EXERCISE GOAL:
For the word "shown", determine how many lines of the entries below contain it, and give only that number.

EXTRACTED ENTRIES:

==*==

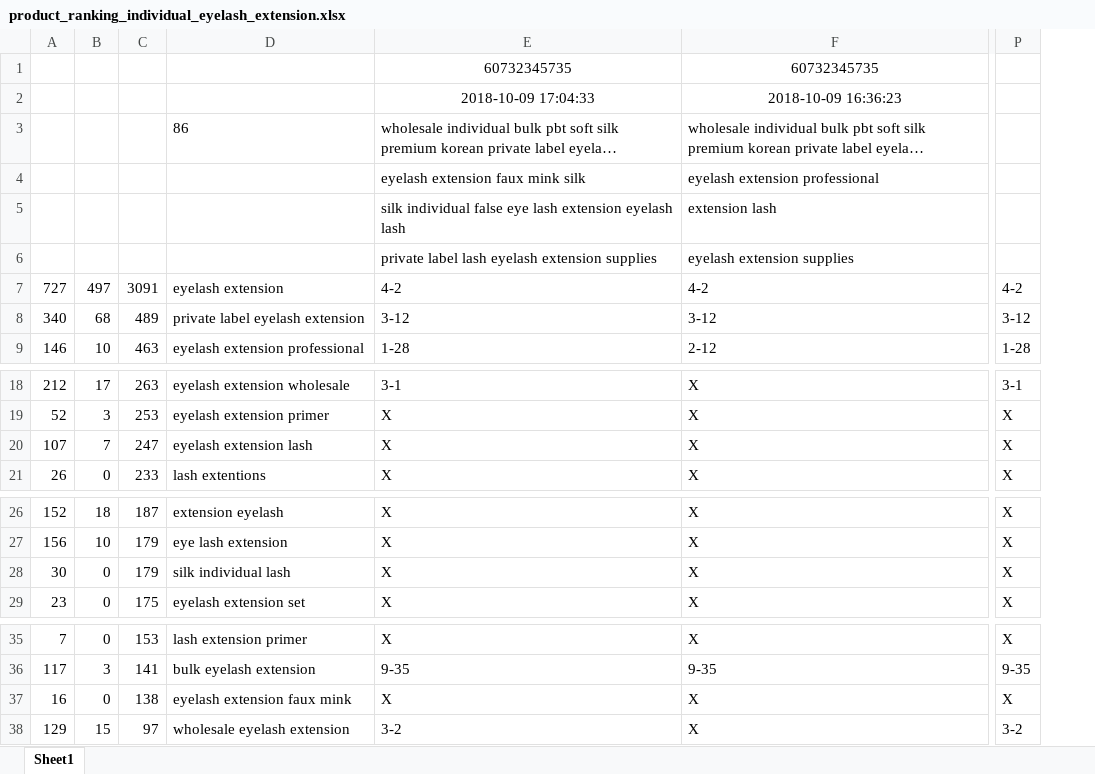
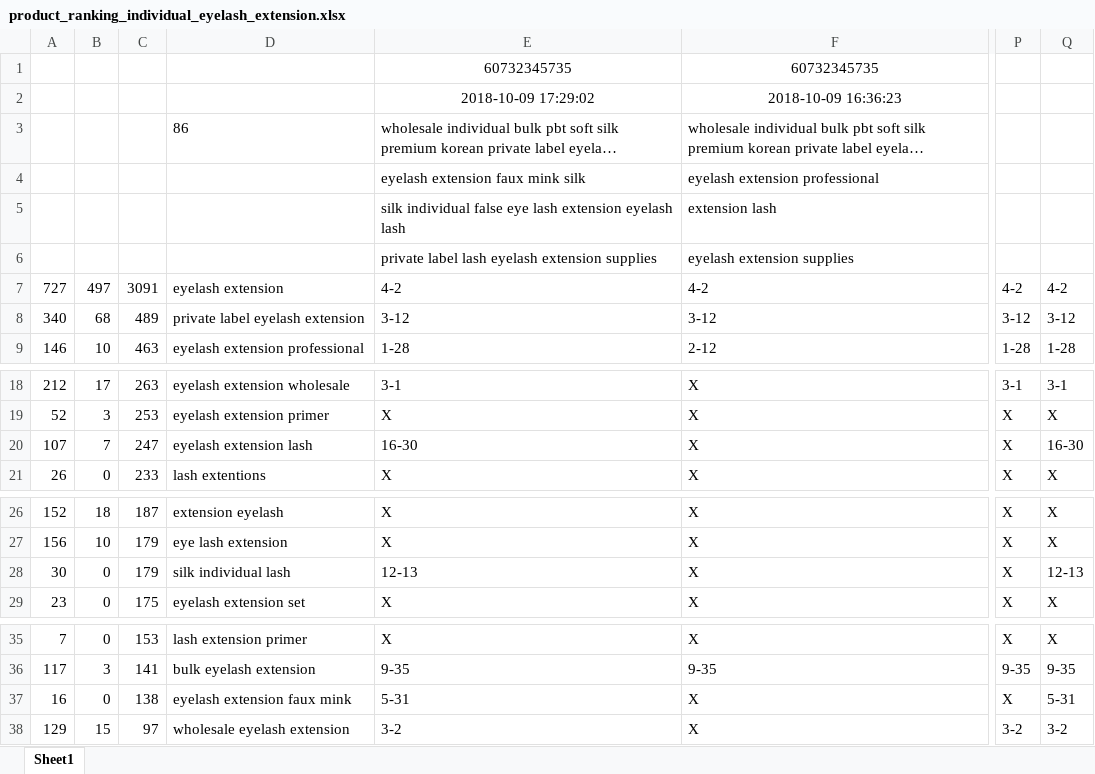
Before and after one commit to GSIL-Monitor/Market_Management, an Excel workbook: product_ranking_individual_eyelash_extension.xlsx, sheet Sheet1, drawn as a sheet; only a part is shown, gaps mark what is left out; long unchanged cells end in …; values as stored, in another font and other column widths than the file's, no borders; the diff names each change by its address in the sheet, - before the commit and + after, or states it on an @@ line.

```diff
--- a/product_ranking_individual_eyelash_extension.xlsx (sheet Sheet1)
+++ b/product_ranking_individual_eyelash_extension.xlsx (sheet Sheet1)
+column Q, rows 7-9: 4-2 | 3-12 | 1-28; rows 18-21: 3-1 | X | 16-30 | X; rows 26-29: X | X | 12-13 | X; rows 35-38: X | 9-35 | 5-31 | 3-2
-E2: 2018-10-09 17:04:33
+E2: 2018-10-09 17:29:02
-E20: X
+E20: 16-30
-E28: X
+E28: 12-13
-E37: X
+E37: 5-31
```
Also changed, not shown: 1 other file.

==*==

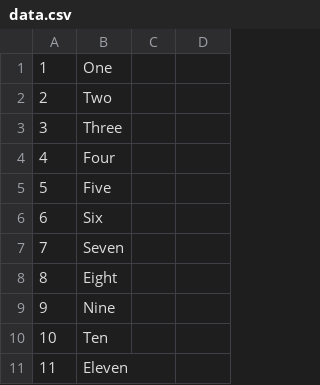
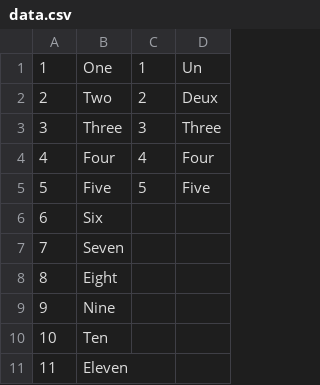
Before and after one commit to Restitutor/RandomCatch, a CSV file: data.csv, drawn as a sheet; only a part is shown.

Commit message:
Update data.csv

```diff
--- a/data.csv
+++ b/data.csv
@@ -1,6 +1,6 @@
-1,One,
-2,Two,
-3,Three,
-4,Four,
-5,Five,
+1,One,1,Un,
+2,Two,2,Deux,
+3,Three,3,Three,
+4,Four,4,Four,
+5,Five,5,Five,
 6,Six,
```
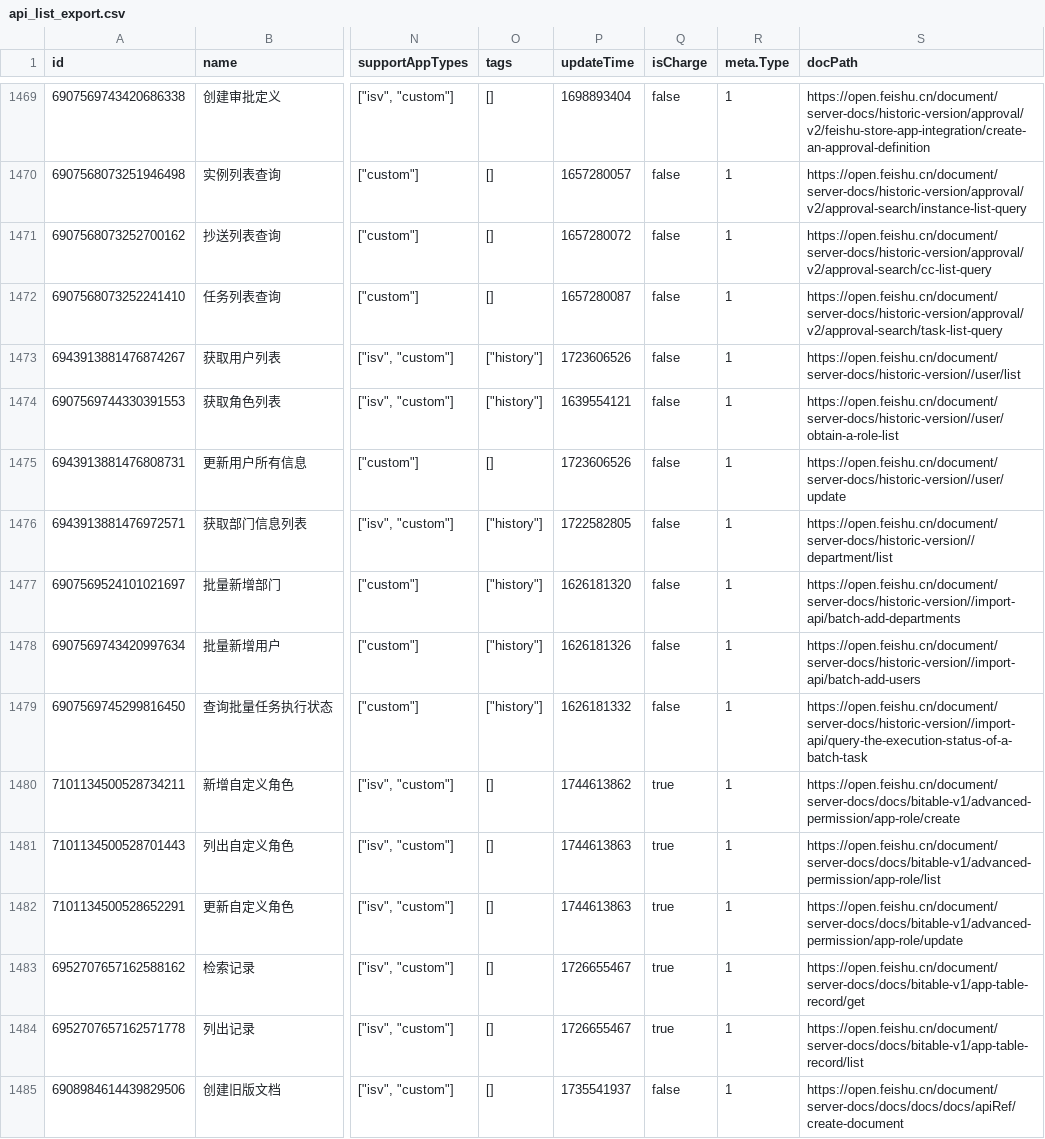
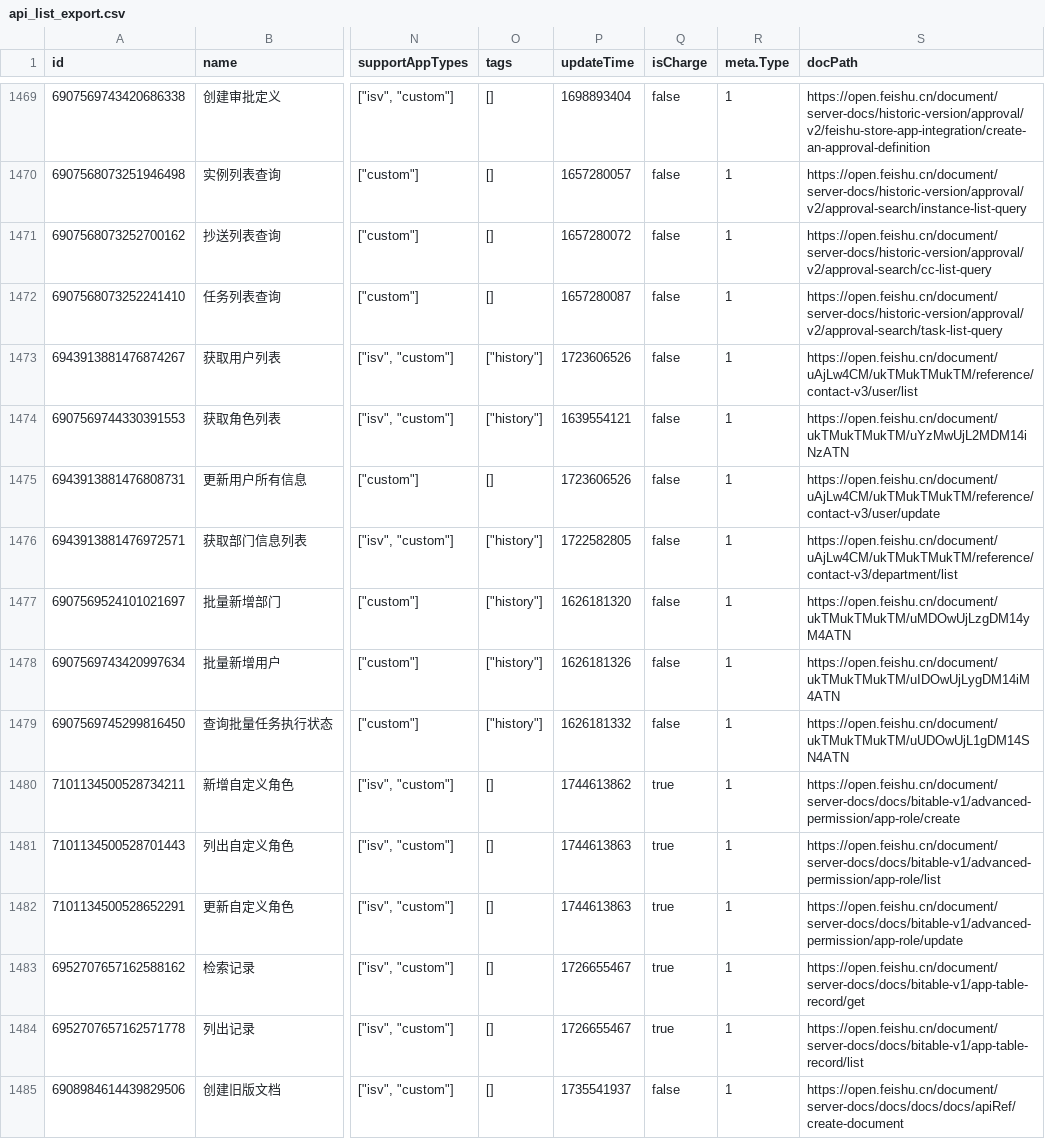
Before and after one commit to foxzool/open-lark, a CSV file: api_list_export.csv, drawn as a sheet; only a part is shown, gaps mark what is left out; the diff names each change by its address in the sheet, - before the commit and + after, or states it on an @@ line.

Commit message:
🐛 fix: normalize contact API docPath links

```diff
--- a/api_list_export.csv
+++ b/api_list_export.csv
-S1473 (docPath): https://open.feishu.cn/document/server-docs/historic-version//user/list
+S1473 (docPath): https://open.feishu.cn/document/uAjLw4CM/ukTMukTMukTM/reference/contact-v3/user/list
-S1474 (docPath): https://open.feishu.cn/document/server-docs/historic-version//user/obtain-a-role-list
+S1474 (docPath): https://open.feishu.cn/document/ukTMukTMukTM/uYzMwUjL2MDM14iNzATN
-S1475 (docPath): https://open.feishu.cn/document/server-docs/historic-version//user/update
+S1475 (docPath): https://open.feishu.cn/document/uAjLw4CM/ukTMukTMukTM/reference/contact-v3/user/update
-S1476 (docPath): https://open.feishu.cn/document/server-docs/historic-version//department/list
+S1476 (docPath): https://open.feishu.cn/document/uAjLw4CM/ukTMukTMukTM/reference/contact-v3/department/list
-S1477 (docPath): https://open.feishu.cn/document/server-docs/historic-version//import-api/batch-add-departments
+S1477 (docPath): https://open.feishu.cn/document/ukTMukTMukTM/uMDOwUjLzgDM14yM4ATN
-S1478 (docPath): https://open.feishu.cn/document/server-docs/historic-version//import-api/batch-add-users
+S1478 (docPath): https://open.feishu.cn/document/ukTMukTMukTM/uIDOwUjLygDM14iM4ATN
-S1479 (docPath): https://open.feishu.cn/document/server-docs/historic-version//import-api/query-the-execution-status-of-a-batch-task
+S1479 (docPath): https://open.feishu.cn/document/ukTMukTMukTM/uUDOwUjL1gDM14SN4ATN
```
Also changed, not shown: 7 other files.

==*==

ANSWER SPACE:
5